• YOUR OBJECTIVE
Filter the data for "docs" and copy matching lines.

• SUPPLIED MATERIAL

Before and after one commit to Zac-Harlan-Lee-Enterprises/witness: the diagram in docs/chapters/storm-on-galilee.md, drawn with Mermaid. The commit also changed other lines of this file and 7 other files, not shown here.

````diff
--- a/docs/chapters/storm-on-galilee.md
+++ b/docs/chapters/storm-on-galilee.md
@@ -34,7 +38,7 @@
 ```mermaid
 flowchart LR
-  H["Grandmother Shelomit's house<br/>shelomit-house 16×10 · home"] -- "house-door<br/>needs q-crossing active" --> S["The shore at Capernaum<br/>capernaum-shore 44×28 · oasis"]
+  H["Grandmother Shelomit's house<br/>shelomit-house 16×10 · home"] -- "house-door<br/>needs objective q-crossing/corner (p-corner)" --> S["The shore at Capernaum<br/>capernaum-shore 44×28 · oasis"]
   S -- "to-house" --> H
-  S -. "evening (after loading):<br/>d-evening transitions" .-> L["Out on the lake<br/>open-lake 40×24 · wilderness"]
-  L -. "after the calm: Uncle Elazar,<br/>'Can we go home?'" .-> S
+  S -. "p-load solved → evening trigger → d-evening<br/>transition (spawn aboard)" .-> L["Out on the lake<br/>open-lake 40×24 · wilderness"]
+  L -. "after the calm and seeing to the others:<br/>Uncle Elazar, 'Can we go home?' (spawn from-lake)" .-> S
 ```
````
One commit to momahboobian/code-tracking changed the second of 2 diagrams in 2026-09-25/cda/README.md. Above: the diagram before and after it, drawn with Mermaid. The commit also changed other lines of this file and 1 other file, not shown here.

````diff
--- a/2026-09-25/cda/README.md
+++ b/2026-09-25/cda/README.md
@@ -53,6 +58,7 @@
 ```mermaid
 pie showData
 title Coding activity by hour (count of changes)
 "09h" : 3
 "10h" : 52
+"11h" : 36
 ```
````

• EXERCISE SOLUTION
Before and after one commit to Zac-Harlan-Lee-Enterprises/witness: the diagram in docs/chapters/storm-on-galilee.md, drawn with Mermaid. The commit also changed other lines of this file and 7 other files, not shown here.
--- a/docs/chapters/storm-on-galilee.md
+++ b/docs/chapters/storm-on-galilee.md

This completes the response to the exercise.